I usually think about zombies while over here. On a dark night, the quiet ones could be right on you before you realized it. The dogs seem startled when we pass people on the trailz at night--and that may be a good thing. Most of the park visitors late at night are not runners or hikers. Some speak, some don't. In fact, I don't know what they are. 

On a particularly foggy night last week, we were going downward on the unlit paved road. I rarely bring a light. No moon, and only a faint glow of the lights from the city dimly lit the sky. We usually go to the railroad track and turn around and it was at the bottom of the hill where the road turns to the east that the dogs froze. If it were a rabbit or armadillo, they would have been lunging ahead wanting to chase it, but they were standing still and stiff at attention.

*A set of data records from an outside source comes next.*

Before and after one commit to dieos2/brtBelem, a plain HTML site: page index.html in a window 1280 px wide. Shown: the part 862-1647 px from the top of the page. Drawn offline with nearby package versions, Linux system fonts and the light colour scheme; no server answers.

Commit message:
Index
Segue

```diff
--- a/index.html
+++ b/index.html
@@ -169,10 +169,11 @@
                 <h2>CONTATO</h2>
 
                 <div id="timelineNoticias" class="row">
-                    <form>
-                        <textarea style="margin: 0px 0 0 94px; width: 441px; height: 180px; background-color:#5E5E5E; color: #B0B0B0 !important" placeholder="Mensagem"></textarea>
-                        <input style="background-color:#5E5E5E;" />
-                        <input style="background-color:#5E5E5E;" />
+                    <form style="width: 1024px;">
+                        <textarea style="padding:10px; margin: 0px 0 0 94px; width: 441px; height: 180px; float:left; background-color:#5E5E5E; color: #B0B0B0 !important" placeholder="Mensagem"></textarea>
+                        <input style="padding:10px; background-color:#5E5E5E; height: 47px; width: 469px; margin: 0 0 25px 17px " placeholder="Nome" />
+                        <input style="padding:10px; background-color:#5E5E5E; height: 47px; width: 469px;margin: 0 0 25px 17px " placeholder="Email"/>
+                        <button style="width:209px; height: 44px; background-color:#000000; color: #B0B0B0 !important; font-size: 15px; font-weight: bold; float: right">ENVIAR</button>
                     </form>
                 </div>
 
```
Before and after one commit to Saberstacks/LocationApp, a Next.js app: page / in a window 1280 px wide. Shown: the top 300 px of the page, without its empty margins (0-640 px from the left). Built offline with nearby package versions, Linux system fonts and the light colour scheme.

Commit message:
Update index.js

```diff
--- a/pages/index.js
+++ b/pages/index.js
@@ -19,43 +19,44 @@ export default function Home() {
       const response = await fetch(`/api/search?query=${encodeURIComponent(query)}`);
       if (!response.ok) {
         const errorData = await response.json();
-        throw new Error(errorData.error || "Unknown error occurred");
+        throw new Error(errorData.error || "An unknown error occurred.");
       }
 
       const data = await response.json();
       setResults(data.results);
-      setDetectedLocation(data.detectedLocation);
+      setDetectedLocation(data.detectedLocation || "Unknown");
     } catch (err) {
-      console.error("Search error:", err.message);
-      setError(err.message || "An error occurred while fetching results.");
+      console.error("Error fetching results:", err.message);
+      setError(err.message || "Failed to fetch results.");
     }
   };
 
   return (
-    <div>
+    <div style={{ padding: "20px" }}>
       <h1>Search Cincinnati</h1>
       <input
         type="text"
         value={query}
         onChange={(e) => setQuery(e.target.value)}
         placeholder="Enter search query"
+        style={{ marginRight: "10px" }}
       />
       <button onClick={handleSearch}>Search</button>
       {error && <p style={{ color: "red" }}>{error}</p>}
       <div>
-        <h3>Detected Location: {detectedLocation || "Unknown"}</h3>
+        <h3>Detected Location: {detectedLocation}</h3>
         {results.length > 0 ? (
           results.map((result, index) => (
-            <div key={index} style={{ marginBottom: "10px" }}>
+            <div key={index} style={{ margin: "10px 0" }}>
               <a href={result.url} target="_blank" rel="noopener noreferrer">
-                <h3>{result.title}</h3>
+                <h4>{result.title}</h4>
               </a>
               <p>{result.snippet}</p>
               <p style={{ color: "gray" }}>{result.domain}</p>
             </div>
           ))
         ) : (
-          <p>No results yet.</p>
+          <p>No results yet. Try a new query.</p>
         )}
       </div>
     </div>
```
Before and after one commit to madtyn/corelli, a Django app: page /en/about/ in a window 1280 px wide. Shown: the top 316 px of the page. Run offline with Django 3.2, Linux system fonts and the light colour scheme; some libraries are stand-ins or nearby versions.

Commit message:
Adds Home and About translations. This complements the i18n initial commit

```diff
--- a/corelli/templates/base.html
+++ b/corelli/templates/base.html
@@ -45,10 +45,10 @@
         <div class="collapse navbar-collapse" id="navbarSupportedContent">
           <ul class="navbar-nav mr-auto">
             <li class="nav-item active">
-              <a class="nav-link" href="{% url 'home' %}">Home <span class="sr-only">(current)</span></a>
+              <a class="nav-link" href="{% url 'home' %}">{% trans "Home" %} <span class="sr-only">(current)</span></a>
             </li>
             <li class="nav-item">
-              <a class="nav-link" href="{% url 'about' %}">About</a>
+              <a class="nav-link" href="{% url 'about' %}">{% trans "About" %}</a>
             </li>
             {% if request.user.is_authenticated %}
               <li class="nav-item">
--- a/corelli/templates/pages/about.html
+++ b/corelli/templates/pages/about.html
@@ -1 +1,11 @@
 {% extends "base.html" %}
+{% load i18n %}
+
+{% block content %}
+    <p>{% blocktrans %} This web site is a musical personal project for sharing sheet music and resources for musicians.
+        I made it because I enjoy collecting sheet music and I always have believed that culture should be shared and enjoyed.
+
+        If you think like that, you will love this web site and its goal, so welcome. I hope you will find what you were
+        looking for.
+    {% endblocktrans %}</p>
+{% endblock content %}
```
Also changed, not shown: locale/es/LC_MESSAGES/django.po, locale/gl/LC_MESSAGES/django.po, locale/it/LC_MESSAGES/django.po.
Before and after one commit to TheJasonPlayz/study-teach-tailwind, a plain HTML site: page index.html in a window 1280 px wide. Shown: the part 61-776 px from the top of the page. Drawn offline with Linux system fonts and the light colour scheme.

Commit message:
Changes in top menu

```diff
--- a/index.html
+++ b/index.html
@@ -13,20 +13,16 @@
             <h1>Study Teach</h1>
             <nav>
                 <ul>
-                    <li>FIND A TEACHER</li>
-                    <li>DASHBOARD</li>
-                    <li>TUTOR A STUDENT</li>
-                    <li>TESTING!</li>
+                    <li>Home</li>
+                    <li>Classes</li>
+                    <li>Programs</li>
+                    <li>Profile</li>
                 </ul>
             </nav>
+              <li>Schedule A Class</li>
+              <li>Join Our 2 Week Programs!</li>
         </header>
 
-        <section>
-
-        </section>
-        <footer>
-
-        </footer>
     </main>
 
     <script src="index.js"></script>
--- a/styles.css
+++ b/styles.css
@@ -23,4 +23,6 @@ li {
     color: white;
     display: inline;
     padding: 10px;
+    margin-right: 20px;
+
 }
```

Then I noticed a movement ahead--or maybe I imagined it. No--it was a movement. As it neared, it was a person, but through the thick grayness of the fog, I could not tell anything about him/her other than it was around my height, and was walking silently towards us and then past us. Light colored clothes? I couldn't say if it were jeans and a t-shirt, a long jacket, bathrobe? It was too dark, too gray, too blurry. I squinted but could not see any more than the picture below.


Just beyond the railroad tracks is another locked gate--so it must have came up on the railroad tracks. I spoke--something like "how's it going", and got no answer. It was weird. My dogs thought it was weird. We turned around at the tracks, and went back up the hill instead of squeezing through the gate. Never saw the person--or whatever it was. Not saying we saw a ghost, but I'm not sure what we saw.